California is the most extreme case, but many other states are closing classroom doors by raising tuition or cutting aid. In Florida, where the higher education budget this year is $153 million, or 4 percent, lower than last year's, many public universities will hike tuition by 15 percent. A year at Stony Brook University in New York, where state legislators have required public colleges to send some of their tuition money to the state's general fund to reduce the deficit, will cost students at least $1,000 more this year. The state of Washington, which has reduced its higher education budget by $168 million, or 10.6 percent, will raise tuition at public universities by about 14 percent this year. Washington's governor, Christine Gregoire, says that raising tuition was the least bad of all the options to make up a $9 billion shortfall over the next two years.
Although the federal government has increased the number and size of the need-based Pell grants and made it easier to take out and repay federally backed loans, many states, such as Florida and West Virginia, are reining in their financial aid programs. The net result is that the true cost of college for many students is rising at a time when they have less money.

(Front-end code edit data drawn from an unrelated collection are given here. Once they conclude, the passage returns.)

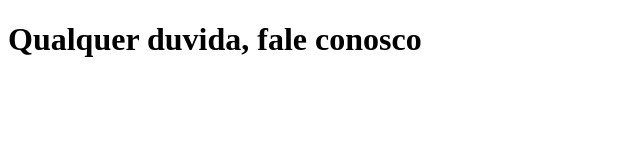
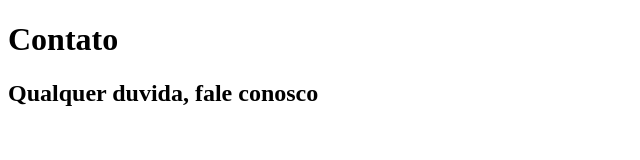
Before and after one commit to PaolaRovari/gitbariri, a plain HTML site: page contato.html in a window 1280 px wide. Shown: the whole page, without its empty margins (0-640 px from the left). Drawn offline with Linux system fonts and the light colour scheme.

Commit message:
Mensagem de contato

```diff
--- a/contato.html
+++ b/contato.html
@@ -6,6 +6,7 @@
     <title>Página de Contato</title>
 </head>
 <body>
-    <h1>Qualquer duvida, fale conosco</h1>
+    <h1>Contato</h1>
+    <h2>Qualquer duvida, fale conosco</h2>
 </body>
 </html>
```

Jon Shure, a tax expert at the Washington-based Center on Budget and Policy Priorities, says state officials and taxpayers used to "subsidize students because that was in the best interests of society. Now the balance is shifting to where students pay more and taxpayers less." That will mean some low-income students who could benefit from college will either be priced out or will hobble themselves with education debt, he says.
The recession is making classrooms harder to get into, more expensive—and, possibly, less instructive. Many colleges are saving money by packing more students into fewer courses. Arizona public universities, for example, have laid off thousands of employees and canceled scores of classes and programs in the past year. "You definitely learn less," University of Arizona junior Kevin Ferguson says of his bigger classes. "You can't interact with the professor when you are contending with 200 to 300 other students." Instructors say increased class sizes mean they work many more unpaid hours and have much less time to do, for example, thoughtful grading of papers, let alone research. Instructors' time shortages are being worsened by many colleges' requirements that staffers take unpaid furlough days.
Even seemingly small cuts might threaten the quality of education. The Kentucky community college system has decided not to offer tenure to new hires, prompting outcries that the system will lose the best candidates, who prefer colleges that offer more job security. Florida State University pulled the phones out of English and history professors' offices, saving more than $12,000 a year but sparking complaints that it will be harder for students to reach professors.
No band aid. The cuts also mean fewer choices and opportunities for students. Many colleges are deciding that they can no longer fund less popular courses. Idaho State University, like many other schools, has eliminated some low-enrollment courses such as French, German, Russian, Arabic, and Chinese. Many other schools have eliminated expensive science classes. The University of Nevada-Las Vegas—fictional hometown of television's CSI—has decided to phase out its forensic science program. Others are targeting the arts: Washington State University is disbanding its theater program. The University of West Georgia has canceled some music courses. "I don't believe I've ever seen a more troubling situation" for college music students across the country, says Mark Camphouse, interim chair of George Mason University's music department.